Jeff Zatkoff still talks about The Game.
A lot of athletes have a key moment they think about in capital letters, but Zatkoff’s comes with a twist.
It not only was the Penguins goaltender’s NHL debut, but he also flopped in it.
Pressed into duty as the team’s backup to Marc-Andre Fleury last season after a blood-clot issue felled Tomas Vokoun, Zatkoff started the fourth game of the season. Florida clobbered him, 6-3.
Without prodding, Zatkoff brought up The Game as he was recounting his rookie season Thursday and looking ahead to 2014-15 while making a guest appearance at a Penguins youth camp at the RMU Island Sports Center.
“I had played five years in the minors and I had waited so long, I think I just put so much into that game instead of just being natural, letting the game come to me,” Zatkoff said. “Probably just trying to do a little too much.
“Once I was able to get that out of the system, I think I was able to settle down and just play.”
Did he ever.
After falling to 0-2 in a 4-3 loss Oct. 25 against the New York Islanders, Zatkoff won seven starts in a row and finished the season 12-6-2 with a 2.61 goals-against average and a .912 save percentage.
The more he won, the less there were calls for the Penguins to bring in a veteran goaltender — even after it became clear that Vokoun would not play following a procedure in training camp to dissolve the blood clot and months of being treated with blood-thinners.
The Penguins rewarded Zatkoff with a two-year, $1.2 million, one-way contract extension that kicks in for the upcoming season.
But that was under former general manager Ray Shero. His replacement, Jim Rutherford, signed goaltender Thomas Greiss in free agency.
At 28, Greiss is only one year older than Zatkoff, but Greiss has played more than three times as many NHL games.
A year ago, Zatkoff arrived at Penguins training camp with a realistic goal of establishing himself as the solid third-string goalie in the organization but spent the season as the No. 2. Next month, he will enter training camp trying not to fall to No. 3.
Rutherford has said Zatkoff and Greiss will face off for the backup role.
“It’s a different situation, but it’s the same in a sense in that I’m still battling for a spot,” Zatkoff said.
“I signed my extension under Ray and with Dan [Bylsma, the former coach].
“When new management comes in, anything can happen. It’s still battling for that spot. Who they bring in is out of my control.”

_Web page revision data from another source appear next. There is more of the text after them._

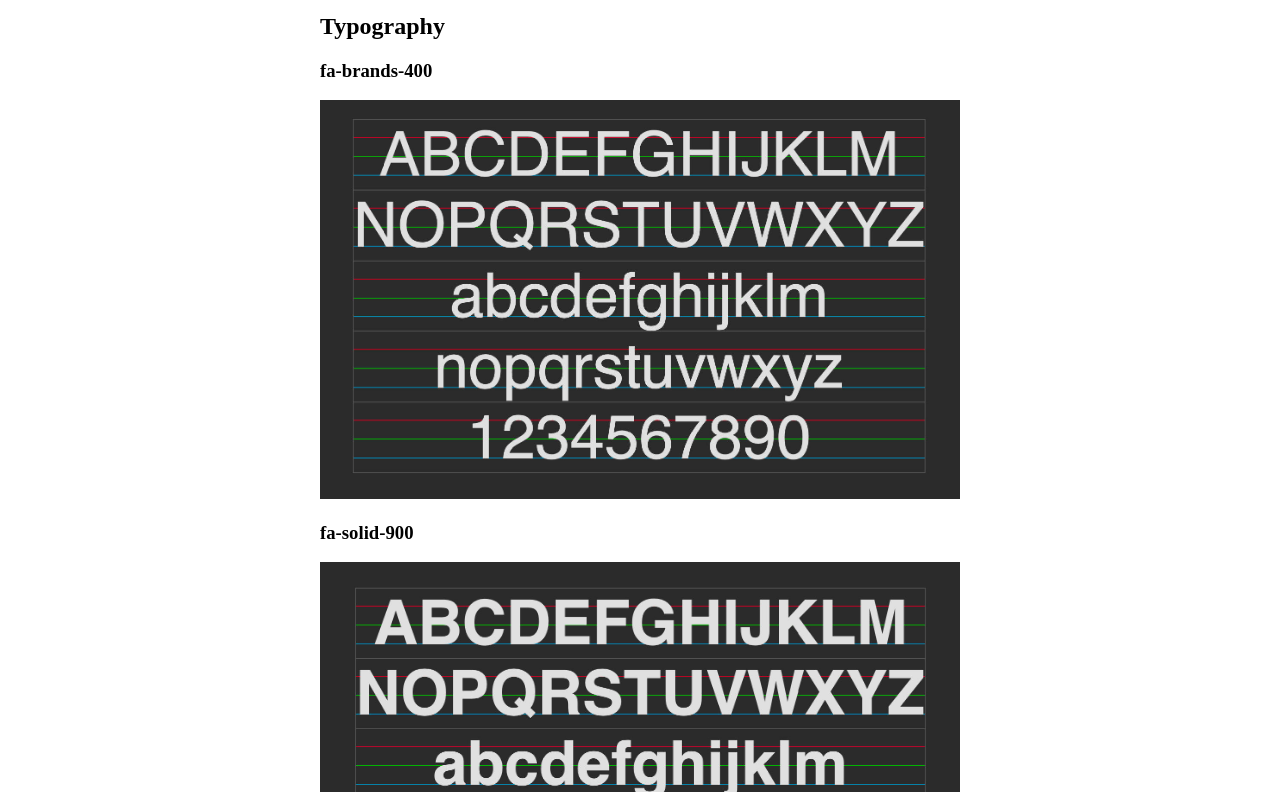
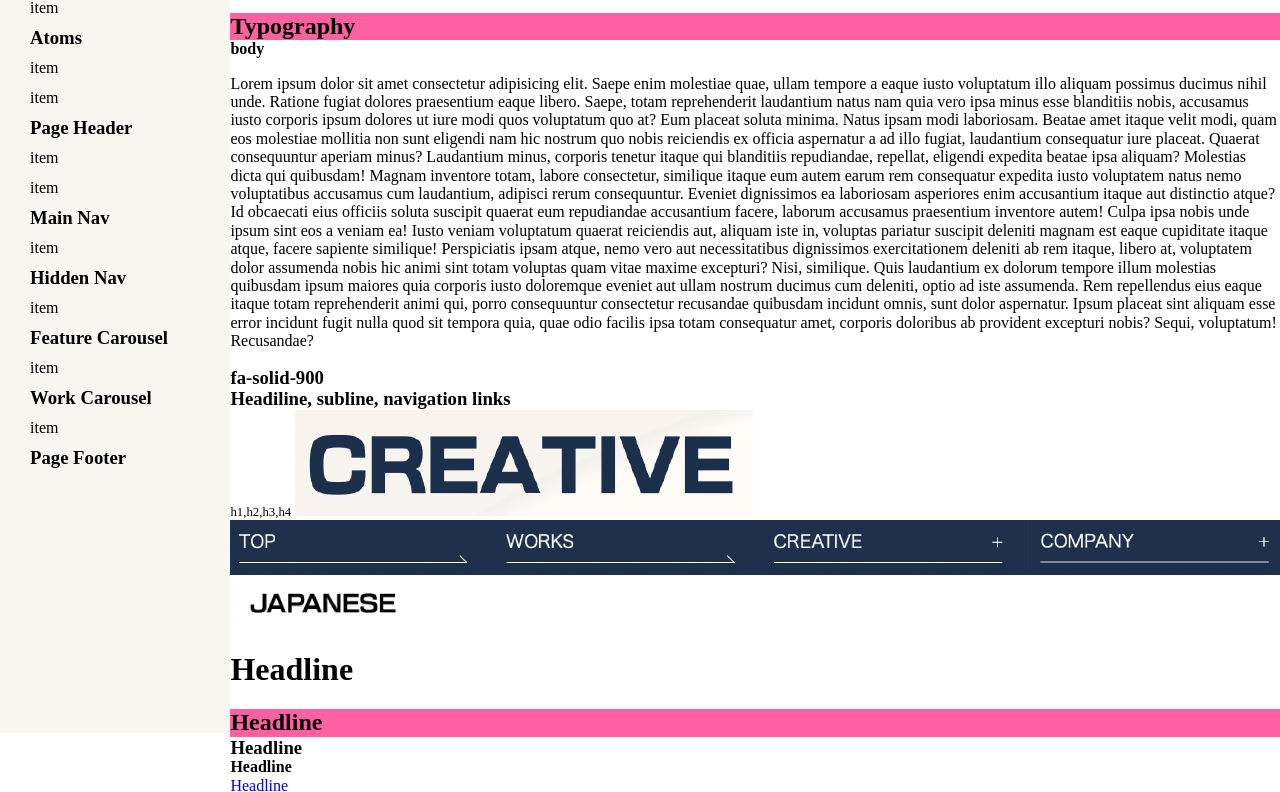
Before and after one commit to shilunchen/MCADwebDesignREPO, a plain HTML site: page index.html in a window 1280 px wide. Shown: the part 67-859 px from the top of the page. Drawn offline with Linux system fonts and the light colour scheme.

Commit message:
Add files via upload

```diff
--- a/index.html
+++ b/index.html
@@ -10,21 +10,91 @@
 </head>
 
 <body>
-    <main>
-        <h1>Web Component</h1>
+    <main class="pageSplitter">
+
+        <aside class="asideMenu">
+
+
+            <ul class="asideMenu_links">
+                <li>
+                    <h3>Typography</h3>
+                </li>
+                <li>item</li>
+                <li>item</li>
+                <li>
+                    <h3>Atoms</h3>
+                </li>
+                <li>item</li>
+                <li>item</li>
+                <li>
+                    <h3>Page Header</h3>
+                </li>
+                <li>item</li>
+                <li>item</li>
+                <li>
+                    <h3>Main Nav</h3>
+                </li>
+                <li>item</li>
+                <li>
+                    <h3>Hidden Nav</h3>
+                </li>
+                <li>item</li>
+                <li>
+                    <h3>Feature Carousel</h3>
+                </li>
+                <li>item</li>
+                <li>
+                    <h3>Work Carousel</h3>
+                </li>
+                <li>item</li>
+                <li>
+                    <h3>Page Footer</h3>
+                </li>
+
+            </ul>
+
+        </aside>
+
+        <div class="pageSplitterContent">
+
+            <h1>Web Design System</h1>
 
             <article>
                 <div>
                     <h2>Typography</h2>
-                <h3><strong>
-                        fa-brands-400
-                    </strong></h3>
-                <img src="media/LabHal Page Dissection_Page_7_Image_0001.jpg" alt="">
+                    <h4>body</h4>
+                    <p>
+                        Lorem ipsum dolor sit amet consectetur adipisicing elit. Saepe enim molestiae quae, ullam
+                        tempore a eaque iusto voluptatum illo aliquam possimus ducimus nihil unde. Ratione fugiat
+                        dolores praesentium eaque libero. Saepe, totam reprehenderit laudantium natus nam quia vero ipsa
+                        minus esse blanditiis nobis, accusamus iusto corporis ipsum dolores ut iure modi quos voluptatum
+                        quo at? Eum placeat soluta minima. Natus ipsam modi laboriosam. Beatae amet itaque velit modi,
+                        quam eos molestiae mollitia non sunt eligendi nam hic nostrum quo nobis reiciendis ex officia
+                        aspernatur a ad illo fugiat, laudantium consequatur iure placeat. Quaerat consequuntur aperiam
+                        minus? Laudantium minus, corporis tenetur itaque qui blanditiis repudiandae, repellat, eligendi
+                        expedita beatae ipsa aliquam? Molestias dicta qui quibusdam! Magnam inventore totam, labore
+                        consectetur, similique itaque eum autem earum rem consequatur expedita iusto voluptatem natus
+                        nemo voluptatibus accusamus cum laudantium, adipisci rerum consequuntur. Eveniet dignissimos ea
+                        laboriosam asperiores enim accusantium itaque aut distinctio atque? Id obcaecati eius officiis
+                        soluta suscipit quaerat eum repudiandae accusantium facere, laborum accusamus praesentium
+                        inventore autem! Culpa ipsa nobis unde ipsum sint eos a veniam ea! Iusto veniam voluptatum
+                        quaerat reiciendis aut, aliquam iste in, voluptas pariatur suscipit deleniti magnam est eaque
+                        cupiditate itaque atque, facere sapiente similique! Perspiciatis ipsam atque, nemo vero aut
+                        necessitatibus dignissimos exercitationem deleniti ab rem itaque, libero at, voluptatem dolor
+                        assumenda nobis hic animi sint totam voluptas quam vitae maxime excepturi? Nisi, similique. Quis
+                        laudantium ex dolorum tempore illum molestias quibusdam ipsum maiores quia corporis iusto
+                        doloremque eveniet aut ullam nostrum ducimus cum deleniti, optio ad iste assumenda. Rem
+                        repellendus eius eaque itaque totam reprehenderit animi qui, porro consequuntur consectetur
+                        recusandae quibusdam incidunt omnis, sunt dolor aspernatur. Ipsum placeat sint aliquam esse
+                        error incidunt fugit nulla quod sit tempora quia, quae odio facilis ipsa totam consequatur amet,
+                        corporis doloribus ab provident excepturi nobis? Sequi, voluptatum! Recusandae?
+                    </p>
+
 
                     <h3><strong>
                             fa-solid-900
                         </strong></h3>
-                <img src="media/LabHal Page Dissection_Page_7_Image_0002.jpg" alt="">
+
 
                 </div>
                 <div>
@@ -49,8 +119,10 @@
                     <small>p</small>
                     <img src="media/Screenshot 2023-04-16 at 22.11.57.png" alt="">
                     <p>Lorem ipsum dolor sit amet, consectetur adipisicing elit. Rerum esse sunt perferendis harum dolor
-                    aspernatur, est error mollitia? Natus velit quisquam esse sapiente voluptas accusamus repellat rerum
-                    ipsum dolor animi asperiores, alias quo est laboriosam laudantium modi culpa deserunt delectus?</p>
+                        aspernatur, est error mollitia? Natus velit quisquam esse sapiente voluptas accusamus repellat
+                        rerum
+                        ipsum dolor animi asperiores, alias quo est laboriosam laudantium modi culpa deserunt delectus?
+                    </p>
                 </div>
             </article>
 
@@ -103,7 +175,7 @@
                     </div>
                 </div>
             </div>
-
+        </div>
     </main>
 
     <script src="script.js"></script>
--- a/stylesheet.css
+++ b/stylesheet.css
@@ -20,11 +20,63 @@ img {
 
 main {
   margin: 0 auto;
-  width: 50%;
+}
+
+h1,
+h2,
+h3,
+h4,
+h5 {
+  margin: 0;
+}
+
+h2 {
+  background-color: #ff60a2;
+}
+
+.pageSplitter {
+  display: flex;
+  justify-content: left;
+  width: 100vw;
+}
+
+.asideMenu {
+  position: fixed;
+  width: 18vw;
+  overflow-y: auto;
+  overflow-x: hidden;
+  scroll-behavior: auto;
+  height: 100vh;
+  left: 0;
+  top: 0;
+  background-color: #f7f7ef;
+}
+
+.asideMenu-scroll {
+}
+
+.asideMenu_title {
+  margin: 0;
+  padding: 30px 30px 10px;
+}
+
+.asideMenu_links {
+  list-style: none;
+  margin: 0;
+  padding: 0 30px;
+  font-size: 16px;
+  line-height: 30px;
+}
+
+.pageSplitterContent {
+  overflow-y: auto;
+  overflow-x: hidden;
+  margin-left: auto;
+  width: 82vw;
 }
 
 .component {
-  outline: solid 5px pink;
+  outline: solid 5px #ff60a2;
   outline-offset: 10px;
 }
 
@@ -36,7 +88,7 @@ main {
 
 .hiddenNav_closeBTN {
   display: block;
-  min-width: 100%;
+  /* min-width: 100%; */
   text-align: right;
   flex-wrap: wrap;
 }
```
Lines whose indentation alone changed are shown as unchanged.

The Penguins will have a new system under coach Mike Johnston, and it seems likely that the defensemen’s assignments in their own end could change. The defensive corps also will have a different look after Brooks Orpik and Matt Niskanen left — and Christian Ehrhoff arrived — in free agency.
Zatkoff will have to adjust accordingly, but said all he can do is “try to make a good impression with the coach and try to fit in with the guys in the locker room.”
He has the advantage of knowing and having worked with most of his teammates and knowing that he successfully got past his version of The Game.
“I was able to build relationships with my teammates and establish those bonds. It helps,” he said. “At the same time, it’s a new coach, new management. I don’t know Greiss personally, but I’ve played against him a few times and I’ve seen him play. He’s a good goalie.
“You wouldn’t think they’re going to carry three goalies. I’m confident in my ability. We’ll wait and see how everything shakes out.”
Shelly Anderson: firstname.lastname@example.org, 412-263-1721 and Twitter @pgshelly.